Ken Burns reportedly is hard at work on a two-hour documentary about what’s transpired in baseball since his critically acclaimed PBS series about our national pastime aired 15 years ago.
My advice to Mr. Burns: Don’t bother.
Those of us who truly love the game and its history would rather not relive the darkness of a regrettable era (make that error) in which some of baseball’s greatest stars became better known for wielding syringes than Louisville Sluggers.
Sadly, another big-name tumbled from his pedestal Thursday, when Manny Ramirez was suspended 50 games for testing positive for a banned substance.
Even sadder is the fall-from-grace lineup he joins, which includes big boppers Barry Bonds, Alex Rodriguez, Mark McGwire, Sammy Sosa, Rafael Palmeiro, Jose Canseco and Jason Giambi, as well as flame(and bat)thrower Roger Clemens.

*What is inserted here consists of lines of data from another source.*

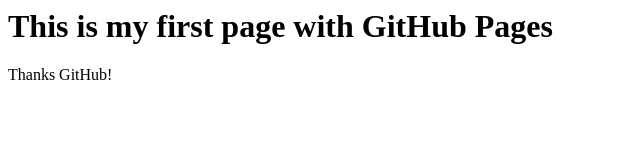
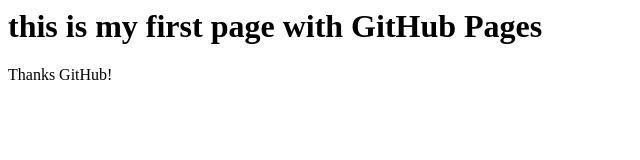
Before and after one commit to shawnchauds/First-MIT-repository, a plain HTML site: page Index.html in a window 1280 px wide. Shown: the whole page, without its empty margins (0-640 px from the left). Drawn offline with Linux system fonts and the light colour scheme.

Commit message:
Update Index.html

```diff
--- a/Index.html
+++ b/Index.html
@@ -1,4 +1,4 @@
 <html>
-<h1> This is my first page with GitHub Pages </h1>
+<h1> this is my first page with GitHub Pages </h1>
 <p>Thanks GitHub!</p>
 </html>
```
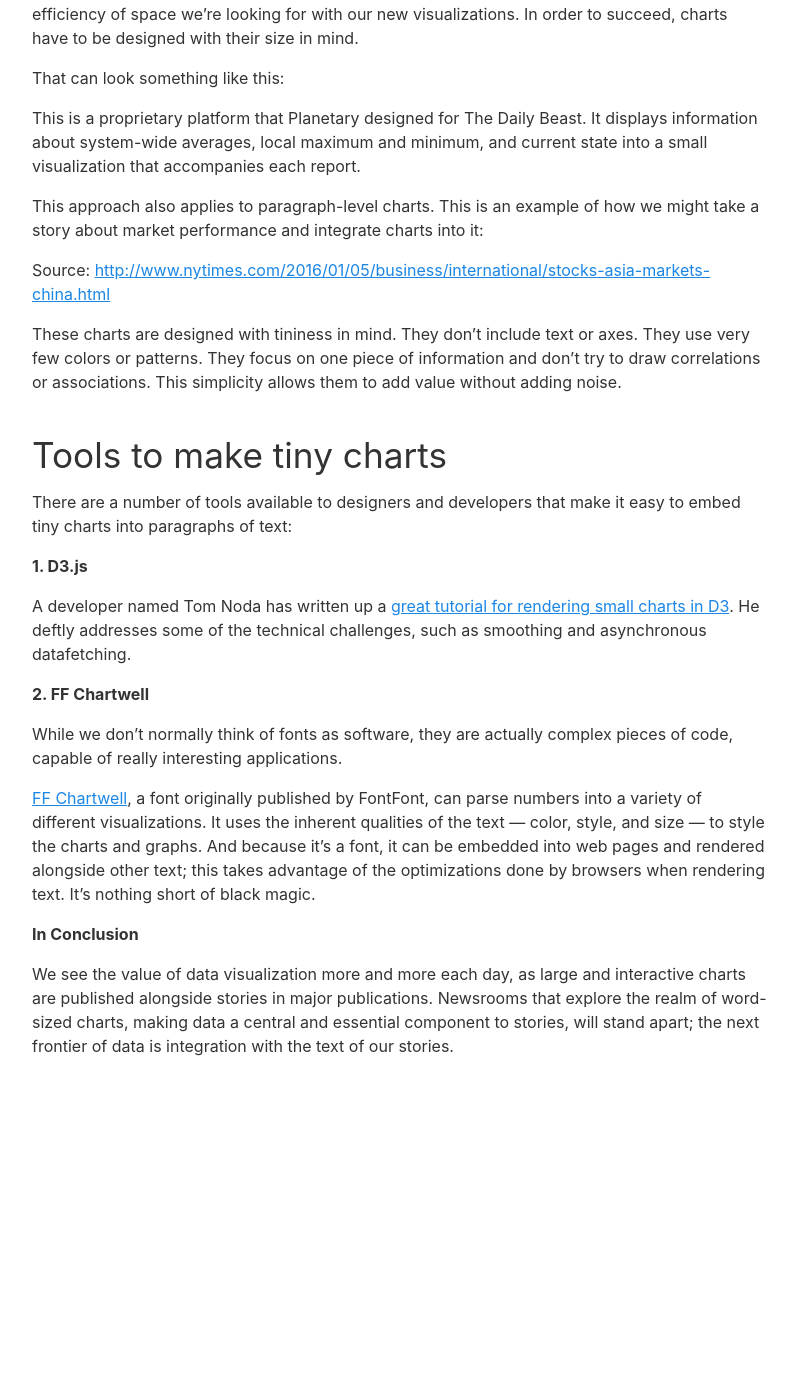
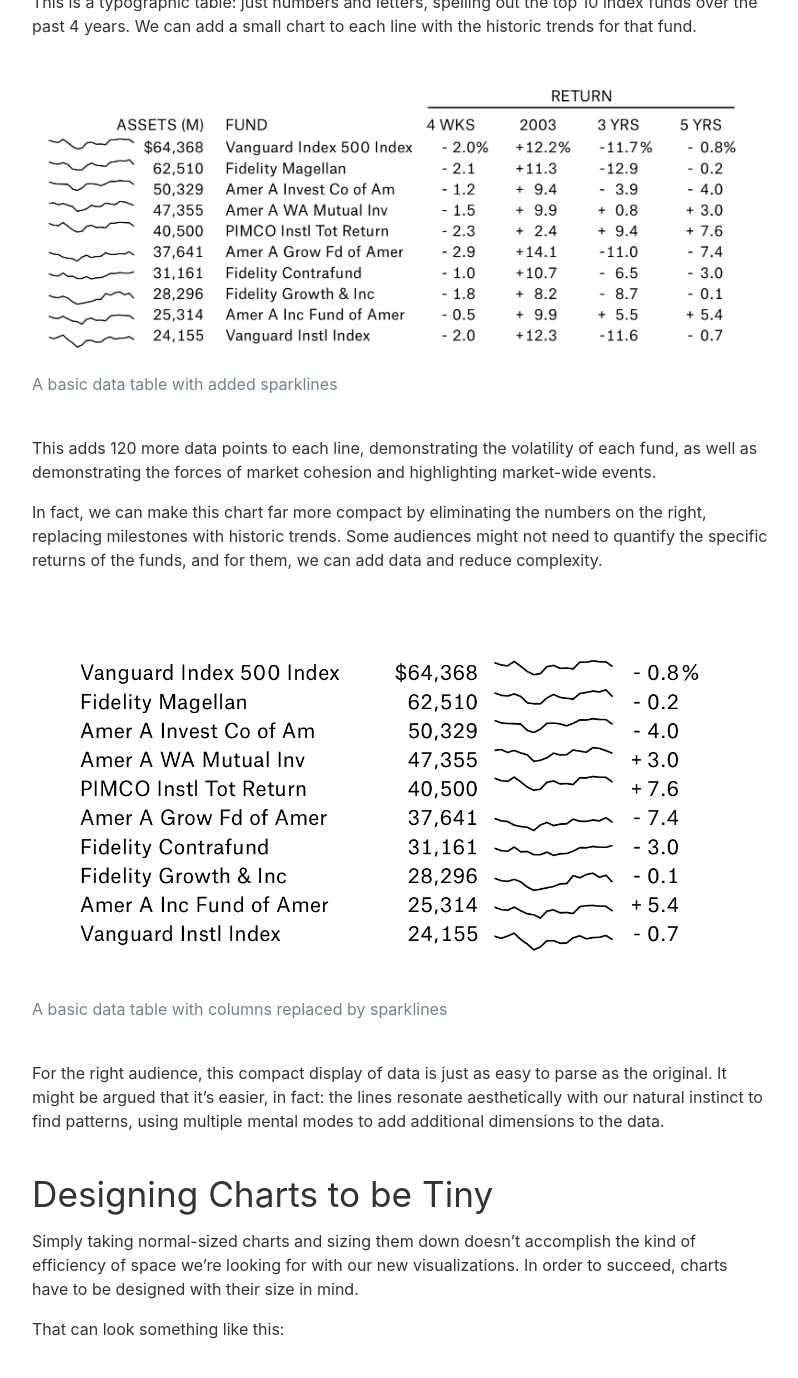
Before and after one commit to ilikescience/ilikescience.github.io, a Jekyll site: the page built from _posts/2016-02-08-tiny-data-viz.markdown, in a window 1280 px wide and 1400 px high, scrolled down 1914 px. Shown: the top 1378 px of the window, without its empty margins (48-846 px from the left). Built offline with Jekyll 4.4.1, drawn with Linux system fonts in a browser that asks for light colours; our own code applies the rules of GitHub Pages for plain Markdown files; before the commit the page ends 3052 px from its top, so only the background shows below that; some of the changed text lies outside the part shown.

Commit message:
finalize tiny data post, update .gitignore

```diff
--- a/_posts/2016-02-08-tiny-data-viz.markdown
+++ b/_posts/2016-02-08-tiny-data-viz.markdown
@@ -28,11 +28,19 @@
 
 Let’s look at a data table that might benefit from sparklines.
 
+{% include image.html src="/images/tinydata-1.png" caption="A basic data table" %}
+
 This is a typographic table: just numbers and letters, spelling out the top 10 index funds over the past 4 years. We can add a small chart to each line with the historic trends for that fund.
+
+{% include image.html src="/images/tinydata-2.png" caption="A basic data table with added sparklines" %}
+
 
 This adds 120 more data points to each line, demonstrating the volatility of each fund, as well as demonstrating the forces of market cohesion and highlighting market-wide events.
 
 In fact, we can make this chart far more compact by eliminating the numbers on the right, replacing milestones with historic trends. Some audiences might not need to quantify the specific returns of the funds, and for them, we can add data and reduce complexity.
+
+{% include image.html src="/images/tinydata-3.png" caption="A basic data table with columns replaced by sparklines" %}
+
 
 For the right audience, this compact display of data is just as easy to parse as the original. It might be argued that it’s easier, in fact: the lines resonate aesthetically with our natural instinct to find patterns, using multiple mental modes to add additional dimensions to the data.
 
@@ -42,11 +50,17 @@
 
 That can look something like this:
 
+{% include image.html src="/images/tinydata-4.png" caption="A sparkline in practice" %}
+
 This is a proprietary platform that Planetary designed for The Daily Beast. It displays information about system-wide averages, local maximum and minimum, and current state into a small visualization that accompanies each report.
 
 This approach also applies to paragraph-level charts. This is an example of how we might take a story about market performance and integrate charts into it:
 
-<span class="figcaption_hack">Source: [http://www.nytimes.com/2016/01/05/business/international/stocks-asia-markets-china.html](http://www.nytimes.com/2016/01/05/business/international/stocks-asia-markets-china.html)</span>
+
+{% include image.html src="/images/tinydata-5.png" caption="Source: http://www.nytimes.com/2016/01/05/business/international/stocks-asia-markets-china.html" %}
+
+
+<span class="figcaption_hack"></span>
 
 These charts are designed with tininess in mind. They don’t include text or axes. They use very few colors or patterns. They focus on one piece of information and don’t try to draw correlations or associations. This simplicity allows them to add value without adding noise.
 
@@ -62,6 +76,8 @@
 
 While we don’t normally think of fonts as software, they are actually complex pieces of code, capable of really interesting applications.
 
+{% include image.html src="/images/tinydata-6.png" caption="FF Chartwell" %}
+
 [FF Chartwell](https://www.fontshop.com/families/ff-chartwell), a font originally published by FontFont, can parse numbers into a variety of different visualizations. It uses the inherent qualities of the text — color, style, and size — to style the charts and graphs. And because it’s a font, it can be embedded into web pages and rendered alongside other text; this takes advantage of the optimizations done by browsers when rendering text. It’s nothing short of black magic.
 
 **In Conclusion**
```
Also changed, not shown: 2 other files.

Now, there’s a roster where chemistry is not an issue. Never mind a clubhouse for these guys. A laboratory would be more fitting. Forget about a manager. A mad scientist will do.
I started writing about the dangers of steroids at the high school and middle school levels back in 1991. The statistics of usage I came across were scary.
Still, I never imagined that performance-enhancing drugs would become as pervasive in sports as they have.
And though the lion’s share of the focus has been on baseball, only a fool would believe that performance enhancers aren’t also being used extensively in football, basketball, hockey and beyond.
Heck, if you think it’s rampant in baseball, check out track and field – which clearly was ahead of its time when it came to speed and strength and jumping ability from a test tube.
It’s interesting to note that tonight – a day after Manny will be banished for a third of the season – A-Fraud is scheduled to return to the Yankees lineup amid reports that his own roid usage wasn’t restricted to the three years he claims.
And rest assured that Manny won't be the last hero whose reputation is shattered by this scandal. The formidable fall-from-grace lineup will be “enhanced’’ before we’re through. We’re at a point now where we no longer know what’s real and what’s fake.
Of course, baseball has no one to blame but itself. Commissioner Bud Lite Selig and his partner in crime, players’ association head Donald Fehr, both turned into ostriches back in the mid-1990s, allowing the roid era and too many baseballs to take flight.
I want to vomit when I hear people championing Selig for the Baseball Hall of Fame.
I propose, instead, that Bud Lite be a charter member of Baseball’s Hall of Shame.
Find a dilapidated barn on the outskirts of Cooperstown. There, you can hang plaques for Bud and Fehr and Bonds and all the other miscreants and frauds who made their pacts with the devil.
Again, my advice to Mr. Burns is: Don’t bother with a 10th inning. I’ll watch the previous nine segments instead.